With the convergence of our economic crisis and swine flu fears, sick days are nothing to sneeze at. Some workers have always taken pride in never missing a day of work because of sickness. They don’t take into account the number of coworkers they’ve made sick to keep their record perfect.
I’ve previously posted about swine flu from an employment perspective (click here, here and here). We’ll start this week with a combination tip on the same subject from Dan Schwartz, Delaware Employment Law Blog, Jon Hyman, Michael Moore, and HR Hero Line.
President Obama has insisted that schools close if there is any sign of swine flu in students. He also says parents can’t just take their out-of-school kids to a day care center. That could make matters worse. Ideally, parents should keep their children at home.
I’m sorry to be late with the following news. Keep scrolling down until to get to the summary of this astounding development and then keep scrolling and scrolling and scrolling.
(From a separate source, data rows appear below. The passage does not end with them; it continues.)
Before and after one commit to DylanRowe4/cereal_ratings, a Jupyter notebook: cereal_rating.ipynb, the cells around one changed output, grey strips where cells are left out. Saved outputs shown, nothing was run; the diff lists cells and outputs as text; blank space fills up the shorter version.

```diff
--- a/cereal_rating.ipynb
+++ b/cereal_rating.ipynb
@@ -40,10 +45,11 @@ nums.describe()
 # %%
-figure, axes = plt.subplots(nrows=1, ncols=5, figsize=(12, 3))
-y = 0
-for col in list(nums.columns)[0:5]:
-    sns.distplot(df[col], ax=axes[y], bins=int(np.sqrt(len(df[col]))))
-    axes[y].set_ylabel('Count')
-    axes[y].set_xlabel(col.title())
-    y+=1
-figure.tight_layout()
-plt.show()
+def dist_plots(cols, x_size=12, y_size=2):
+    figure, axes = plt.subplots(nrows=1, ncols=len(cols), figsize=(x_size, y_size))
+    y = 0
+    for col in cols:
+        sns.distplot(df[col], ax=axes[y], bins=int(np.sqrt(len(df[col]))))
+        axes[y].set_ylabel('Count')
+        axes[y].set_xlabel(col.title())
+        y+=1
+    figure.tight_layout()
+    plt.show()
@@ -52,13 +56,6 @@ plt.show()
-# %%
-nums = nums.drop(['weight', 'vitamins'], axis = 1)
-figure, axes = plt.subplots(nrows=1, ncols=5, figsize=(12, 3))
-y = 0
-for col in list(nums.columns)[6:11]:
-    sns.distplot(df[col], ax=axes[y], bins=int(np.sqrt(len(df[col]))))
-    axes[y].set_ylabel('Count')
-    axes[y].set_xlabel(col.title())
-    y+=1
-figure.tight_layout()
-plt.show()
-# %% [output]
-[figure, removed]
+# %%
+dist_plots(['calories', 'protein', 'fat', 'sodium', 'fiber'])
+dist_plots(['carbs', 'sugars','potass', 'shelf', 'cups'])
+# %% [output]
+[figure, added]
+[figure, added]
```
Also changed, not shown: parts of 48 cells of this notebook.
The new Family and Medical Leave Act regulations are effective today. Check out my previous detailed post on the new FMLA regs.
The new Familiy and Medical Leave Act Regulations become effective in one month on January 16, 2009. If you’re hoping they will make the administration of the FMLA substantially easier on a day-to-day basis, I fear you’ll be disappointed. If you’re hoping they will provide a significant way to reduce FMLA abuse, I fear you’ll be disappointed again. The new regs help somewhat. The new forms are perhaps the best thing about the new regs. But the new regs won’t dramatically change your FMLA life.
In a post I did last week, I indicated that I would try to have an analysis of the new regs on my blog this week. Since there’s a lot to read and since the regs aren’t effective until January 16, 2009, I’ll take a little more time before doing some kind of analysis. In the meantime, if you want to review the regs only (without all the comments) as published in the Fedeal Register, click here.
For this week’s tip, I turn to fellow bloggers for some great advice and tips on various subjects affecting our workplaces today — from layoffs to office politics to new FMLA regs to receptionists to employee handbook mistakes to paid prayer time for Muslims to management fads to e-verify regulations to Obama’s election to a possible Secretary of Labor.
The long-awaited changes to the Department of Labor’s Family and Medical Leave Act regulations have been published. I conducted an audio conference with my friend and colleague Charlie Plumb from Oklahoma yesterday on tough FMLA questions. We were asked a few times when we thought the new regs would be out, and we said somewhere between seven and 30 days. Close enough.
New Jersey has a new paid family leave law, joining California and Washington as the only states in the country having such a law. Click here for the details.